[Records for the exercise]
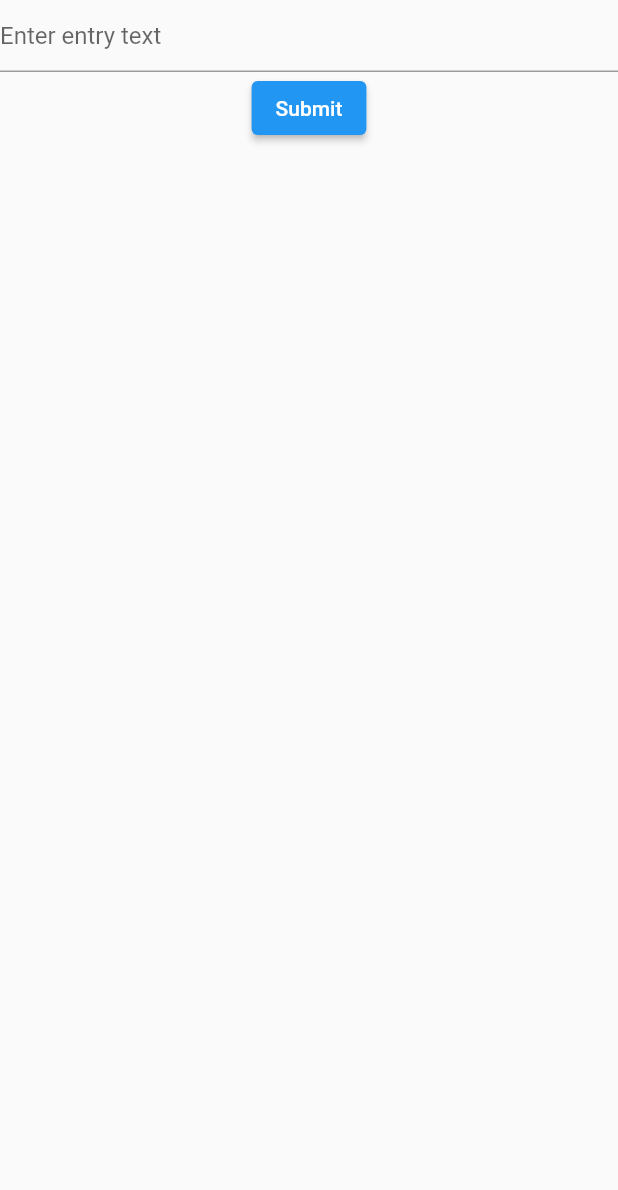
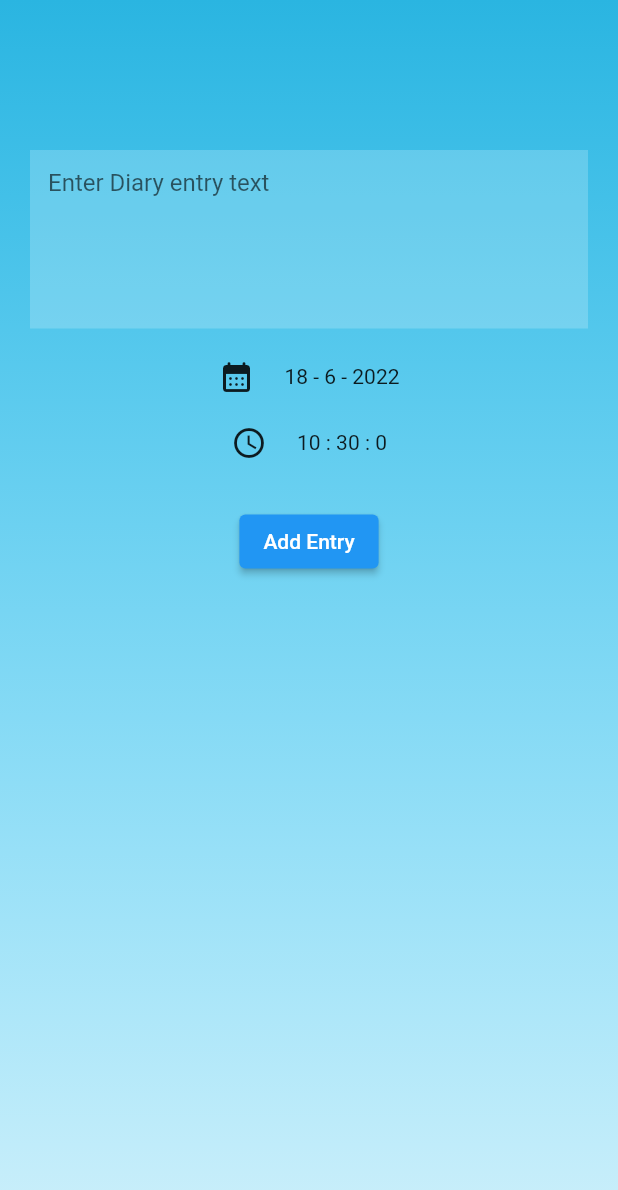
Before and after one commit to Naman-Priyadarshi/ForMente, a Flutter app: the AddDiaryEntry screen opened directly, on a phone screen of 412 x 824 dp. Shown: the top 1190 px of the screen. Run offline on Flutter 3.47's test engine with Material 2 defaults, Android fonts, the phone set to English and light mode, and no system bars; our stand-ins replace cloud_firestore, date_format, firebase_auth, firebase_core, flutter_datetime_picker; accounts and stored records are empty; statements that could not run were skipped.

Commit message:
Create Add Diary Entry Screen, use DateTime Pciker

```diff
--- a/formente/lib/Screens/Home/addDiaryEntry.dart
+++ b/formente/lib/Screens/Home/addDiaryEntry.dart
@@ -1,8 +1,11 @@
 import 'package:flutter/material.dart';
+import 'package:flutter_datetime_picker/flutter_datetime_picker.dart';
 import 'package:formente/Models/diaryEntry.dart';
 import 'package:formente/Providers/user.dart';
 import 'package:formente/Services/user.dart';
 import 'package:provider/provider.dart';
+
+import '../../Shared/date_time_picker.dart';
 
 class AddDiaryEntry extends StatefulWidget {
   const AddDiaryEntry({Key? key}) : super(key: key);
@@ -12,41 +15,147 @@ class AddDiaryEntry extends StatefulWidget {
 }
 
 class _AddDiaryEntryState extends State<AddDiaryEntry> {
+  DateTime _current = DateTime.now();
+  int _year = DateTime.now().year;
+  int _month = DateTime.now().month;
+  int _day = DateTime.now().day;
+  int _hour = DateTime.now().hour;
+  int _minute = DateTime.now().minute;
+  int _second = DateTime.now().second;
+
+
   DiaryEntryModel? entry;
   final _formkey = GlobalKey<FormState>();
   String _entryText = "";
-  DateTime _dateTime = DateTime.now();
   UserServices _userServices = UserServices();
+
+  @override
+  void initState() {
+    super.initState();
+  }
+
   @override
   Widget build(BuildContext context) {
     final userProvider = Provider.of<UserProvider>(context);
     return Scaffold(
-      body: Form(
+      body: SingleChildScrollView(
+        child: Container(
+          height: MediaQuery.of(context).size.height,
+          decoration: BoxDecoration(
+              gradient: LinearGradient(
+                  colors:[Color(0xff2AB5E1),Color(0xff19C5FC).withOpacity(0.2)],
+                  begin: Alignment.topCenter,
+                  end: Alignment.bottomCenter
+              )
+          ),
+          //https://enappd.com/blog/building-a-flutter-datetime-picker/55/
+          child: Padding(
+            padding: const EdgeInsets.symmetric(vertical: 100,horizontal: 20),
+            child: Form(
+              key: _formkey,
               child: Column(
                 children: [
                   TextFormField(
                     decoration: InputDecoration(
-                hintText: "Enter entry text"
+                      fillColor: Colors.white.withOpacity(0.2),
+                      filled: true,
+                      hintText: 'Enter Diary entry text',
+                      border: InputBorder.none,
+                      focusedBorder: OutlineInputBorder(
+                          borderRadius: BorderRadius.all(Radius.circular(5.0)),
+                          borderSide: BorderSide(color: Colors.blue)),
                     ),
                     onChanged: (val){
                       setState((){
                         _entryText = val;
                       });
                     },
+                    maxLines: 5,
                   ),
+                  SizedBox(height: 20,),
+                  GestureDetector(
+                    onTap: () {
+                      DatePicker.showDatePicker(context,
+                        theme: DatePickerTheme(
+                          containerHeight: 210.0,
+                        ),
+                        showTitleActions: true,
+                        minTime: DateTime(_year-1, 1, 1,0,0,0),
+                        maxTime: DateTime(_year, _month, _day,_hour,_minute,_second),
+                        onConfirm: (date) {
+                          print('confirm $date');
+                          _year = date.year;
+                          _month = date.month;
+                          _day = date.day;
+                          setState(() {});
+                        },
+                        currentTime: DateTime.now(),
+                        locale: LocaleType.en,
+                      );
+                    },
+                    child: Container(
+                      child: Row(
+                        mainAxisAlignment: MainAxisAlignment.center,
+                        children: [
+                          Icon(
+                            Icons.calendar_month_rounded
+                          ),
+                          SizedBox(width: 20,),
+                          Text(
+                            "${_day} - ${_month} - ${_year}"
+                          ),
+                        ],
+                      ),
+                    ),
+                  ),
+                  SizedBox(height: 20,),
+                  GestureDetector(
+                    onTap: () {
+                      DatePicker.showTimePicker(context,
+                          theme: DatePickerTheme(
+                            containerHeight: 210.0,
+                          ),
+                          showTitleActions: true, onConfirm: (time) {
+                            print('confirm $time');
+                            _hour = time.hour;
+                            _minute = time.minute;
+                            _second = time.second;
+                            setState(() {});
+                          }, currentTime: DateTime.now(), locale: LocaleType.en);
+                      setState(() {});
+                    },
+                    child: Container(
+                      child: Row(
+                        mainAxisAlignment: MainAxisAlignment.center,
+                        children: [
+                          Icon(
+                              Icons.access_time
+                          ),
+                          SizedBox(width: 20,),
+                          Text(
+                              "${_hour} : ${_minute} : ${_second}"
+                          ),
+                        ],
+                      ),
+                    ),
+                  ),
+                  SizedBox(height: 30,),
                   ElevatedButton(
                       onPressed: ()async{
-                  DiaryEntryModel entry = DiaryEntryModel(_entryText, _dateTime);
+                        DiaryEntryModel entry = DiaryEntryModel(_entryText, DateTime(_year,_month,_day,_hour,_minute,_second));
                         await userProvider.addToEntries(diaryEntry: entry);
                         print("Added to entries!");
                         Navigator.pop(context);
                       },
-                child: Text("Submit"),
+                      child: Text("Add Entry"),
                   )
                 ],
               ),
 
             ),
+          ),
+        ),
+      ),
     );
   }
 }
--- a/formente/pubspec.yaml
+++ b/formente/pubspec.yaml
@@ -39,6 +39,8 @@ dependencies:
   firebase_auth: ^3.3.20
   firebase_core: ^1.18.0
   provider: ^6.0.3
+  date_format: ^2.0.6
+  flutter_datetime_picker: ^1.5.1
 
 dev_dependencies:
   flutter_test:
```
Also changed, not shown: formente/lib/Screens/Home/home.dart (+9 -1 lines), formente/lib/Shared/date_time_picker.dart (added, +169 -0 lines), formente/pubspec.lock. Lines whose indentation alone changed are shown as unchanged.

[Problem requirements]
Count up the lines above that include the string "dart" and report nothing but that number.

[Problem solution]
10